Casca the cafe dog.

Landy pants = public relations officer.

 

05/4/14

How to choose a rescue or shelter to adopt from

Purchasing a dog or puppy: What to look for in a rescue or shelter

 

Congratulations on choosing to add a new dog or puppy to your family.

It is great that you are considering adopting a pet from a rescue or shelter. However, not all rescues/shelters are created equal – indeed, some facilities are merely posing as rescues and are more like an animal-broker than an animal-rescue.

It’s not a ‘black and white’ matter, but here are some suggestions that will hopefully help you when you’re looking at adopting a pet.

 

Green traffic lightNecessities

Do not purchase a dog from a shelter unless the facility:

  • Shows concern and regard to the physical health of their dogs and puppies
     
  • Shows concern and regard to the psychological well being of their dogs and puppies – either in providing enrichment on site, by frequently taking their dogs ‘out and about’, by using Dunbar’s methods of raising puppies (with toilet area, kongs, socialisation), and by providing training to dogs with behavioural problems
     
  • Is willing to provide life-long support to you as a purchaser, and is willing to take their dog or puppy back if things don’t work out. (There should be a trial period of anywhere from 1-12 weeks where a refund is provided.)
     
  • You feel comfortable approaching the rescue or shelter for advice, and feel they would be supportive and give you clear advise you can understand.
     
  • Sells all dogs and puppies microchipped, vaccinated and sterilised (or on contracts to have these procedures performed at a latter date, or with a medical certificate exempting them from these procedures)
     
  • Gives you some time to ‘think about’ adding the dog/puppy to your household
     

 

Niceities

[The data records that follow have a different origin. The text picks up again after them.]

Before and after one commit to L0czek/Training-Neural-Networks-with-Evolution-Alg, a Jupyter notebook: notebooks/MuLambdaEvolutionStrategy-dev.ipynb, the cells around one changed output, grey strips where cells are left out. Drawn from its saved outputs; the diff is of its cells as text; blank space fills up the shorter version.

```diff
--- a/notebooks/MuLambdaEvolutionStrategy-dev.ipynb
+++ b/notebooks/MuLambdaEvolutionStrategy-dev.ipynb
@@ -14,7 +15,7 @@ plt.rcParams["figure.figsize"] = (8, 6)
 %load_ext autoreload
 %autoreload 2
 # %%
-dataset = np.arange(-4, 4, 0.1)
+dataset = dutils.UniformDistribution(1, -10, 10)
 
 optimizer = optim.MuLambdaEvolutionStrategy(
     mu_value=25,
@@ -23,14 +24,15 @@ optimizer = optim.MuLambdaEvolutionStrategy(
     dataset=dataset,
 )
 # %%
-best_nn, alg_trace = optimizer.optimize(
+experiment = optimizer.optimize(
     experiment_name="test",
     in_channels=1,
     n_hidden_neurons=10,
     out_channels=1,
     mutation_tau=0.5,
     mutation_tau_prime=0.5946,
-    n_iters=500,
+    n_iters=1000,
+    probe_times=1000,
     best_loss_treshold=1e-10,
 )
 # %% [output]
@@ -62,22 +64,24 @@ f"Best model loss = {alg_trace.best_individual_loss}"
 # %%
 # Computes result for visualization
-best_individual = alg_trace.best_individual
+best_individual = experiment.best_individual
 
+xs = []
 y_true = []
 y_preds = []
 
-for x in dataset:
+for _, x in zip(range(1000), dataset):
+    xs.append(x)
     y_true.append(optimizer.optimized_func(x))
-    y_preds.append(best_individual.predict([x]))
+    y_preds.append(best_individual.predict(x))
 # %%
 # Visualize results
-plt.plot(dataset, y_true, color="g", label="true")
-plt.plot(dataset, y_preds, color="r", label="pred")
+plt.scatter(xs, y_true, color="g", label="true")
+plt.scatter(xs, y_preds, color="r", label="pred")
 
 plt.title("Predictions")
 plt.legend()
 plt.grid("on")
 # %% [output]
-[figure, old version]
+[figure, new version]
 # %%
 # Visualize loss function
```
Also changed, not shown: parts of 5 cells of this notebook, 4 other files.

It’s ‘nice’ if a shelter/rescue does these following things, but not a deal breaker.

  • The rescue/shelter asks you lots of questions about your household and what you’re looking for
     
  • There is a sales contract
     
  • The rescue/shelter seems to have a great deal of knowledge about dogs
     
  • The rescue/shelter uses foster carers so they know what the dog is like in a house (instead of just living in a kennel)
     
  • The rescue/shelter has had the dog in care for at least 10 days, to serve as a quarantine period
     
  • Friends, family, or other shelters and rescues have heard of this rescue and have positive things to say
     
  • Identifies as ‘no kill’ or ‘out the front door’ or as ‘saving 90%’
     

 

Red Flags

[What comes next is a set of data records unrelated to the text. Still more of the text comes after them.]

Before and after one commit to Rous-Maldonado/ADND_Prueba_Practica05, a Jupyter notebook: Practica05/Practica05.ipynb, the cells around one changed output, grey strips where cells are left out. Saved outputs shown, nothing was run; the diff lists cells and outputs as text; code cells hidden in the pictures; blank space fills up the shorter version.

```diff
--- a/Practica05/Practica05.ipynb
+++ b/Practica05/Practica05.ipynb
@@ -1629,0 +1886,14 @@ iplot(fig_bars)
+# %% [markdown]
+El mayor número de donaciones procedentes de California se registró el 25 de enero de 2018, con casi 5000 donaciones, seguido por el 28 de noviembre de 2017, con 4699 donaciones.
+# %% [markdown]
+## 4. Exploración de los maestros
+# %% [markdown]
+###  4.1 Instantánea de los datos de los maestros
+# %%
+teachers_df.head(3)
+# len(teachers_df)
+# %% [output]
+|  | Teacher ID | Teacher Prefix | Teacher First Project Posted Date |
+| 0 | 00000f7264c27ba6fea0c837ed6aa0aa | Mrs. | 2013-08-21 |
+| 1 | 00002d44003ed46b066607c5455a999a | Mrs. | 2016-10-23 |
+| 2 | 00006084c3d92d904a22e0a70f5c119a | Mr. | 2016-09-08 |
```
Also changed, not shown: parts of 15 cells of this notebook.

Have some concern about the shelter or rescue if any of these events take place.

  • The rescue/shelter seems overly concerned about the purchase price
     
  • The rescue/shelter puts the hard sell on – “I might sell her next week if you don’t take her today”, or “I’ll give you 10% off if you buy her now.”
     
  • The rescue/shelter sells puppies together to the same pet family
     
  • The rescue/shetler is willing to sell a puppy/dog to you without you even meeting the dog/puppy to assess it for yourself
     

 

Do Not Buys

If the shelter or rescue does any of the following things, then walk away and source a dog from an alternative source.

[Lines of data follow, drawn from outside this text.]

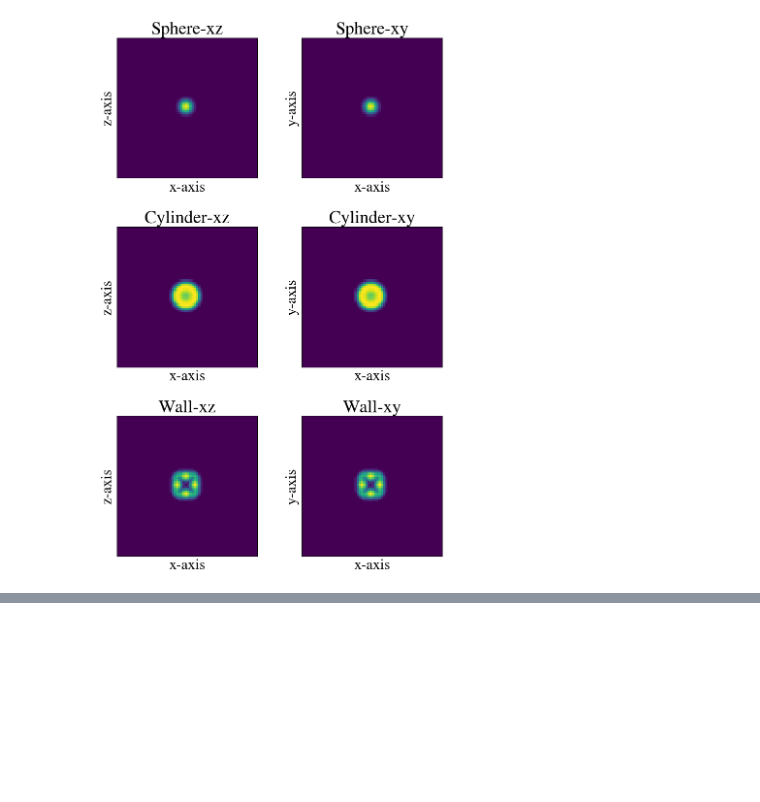
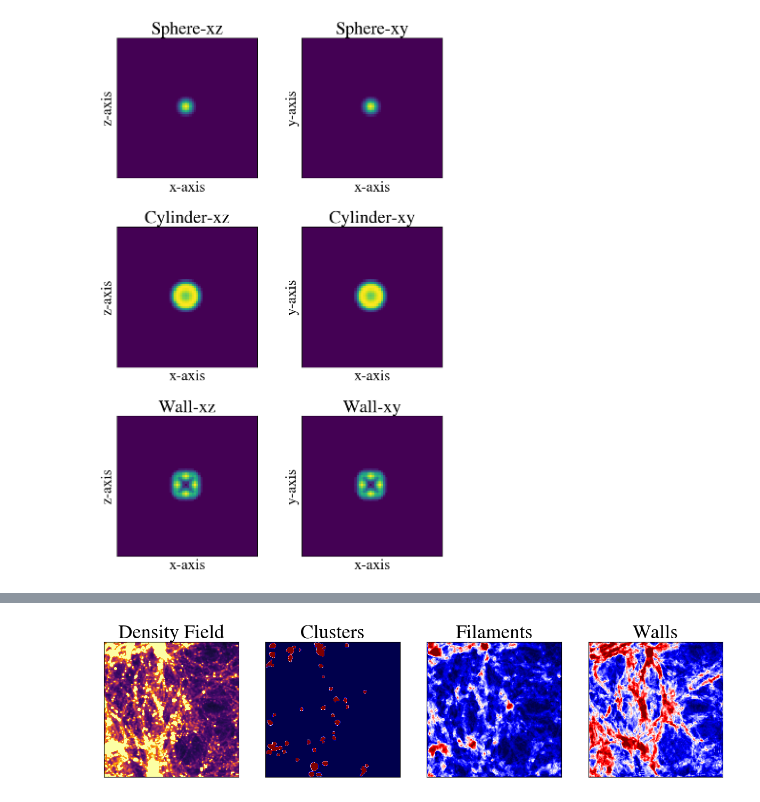
Before and after one commit to James11222/CosmoMMF, a Jupyter notebook: notebooks/Testing.ipynb, the cells around one changed output, grey strips where cells are left out. Saved outputs shown, nothing was run; the diff lists cells and outputs as text; code cells hidden in the pictures; blank space fills up the shorter version.

```diff
--- a/notebooks/Testing.ipynb
+++ b/notebooks/Testing.ipynb
@@ -204,0 +246,9 @@ plot_fields(max_sigs_sphere_RR[:,:,:,1], max_sigs_sphere_RR[:,:,:,2], max_sigs_s
+# %%
+
+DM_particle_mass = 0.0047271638660809
+N_DM = 15625000000
+N_cells = 1024^3
+
+mass_of_average_cell = DM_particle_mass * N_DM / N_cells
+
+mass_of_average_cell * 100
@@ -216,0 +353,21 @@ plot_fields(max_sigs_wall_RR[:,:,:,1], max_sigs_wall_RR[:,:,:,2], max_sigs_wall_
+# %%
+f, axes = plt.subplots(1,4, sharey=true,figsize=(15,4))
+max_val = 5
+cmap_="seismic"
+axes[1].imshow(sum(small_density, dims=3)[:,:,1], vmin=0.001, vmax=100.0,cmap="inferno")
+axes[1].set_title("Density Field")
+axes[2].imshow(sum(clusbool, dims = 3)[:,:,1],cmap=cmap_, vmin=0, vmax=1)
+axes[2].set_title("Clusters")
+axes[3].imshow(sum(filbool, dims = 3)[:,:,1],cmap=cmap_, vmin=0, vmax=50)
+axes[3].set_title("Filaments")
+axes[4].imshow(sum(wallbool, dims = 3)[:,:,1],cmap=cmap_, vmin=0, vmax=50)
+axes[4].set_title("Walls")
+
+for ax in axes
+    ax.set_xticks([])
+    ax.set_yticks([])
+    ax.set_xticklabels([])
+    ax.set_yticklabels([])
+end
+# %% [output]
+[figure, added]
```
Also changed, not shown: parts of 19 cells of this notebook, 12 other files.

  • You cannot meet the dog or puppy before sale
     
  • Dogs/puppies are not microchipped – in most states of Australia, this is a legal requirement
     
  • The dogs or puppies seem unhealthy or in poor condition (dirty, matted, skinny, fat)
     
  • There seems to be no plan to improve the socialability/behaviour of dogs that have problematic temperaments
     
  • The rescue/shelter is not willing to show you all the dogs in their care
     

 

Is there anything you would add to the list?

 

Further reading: See How to Find a Good Dog Breeder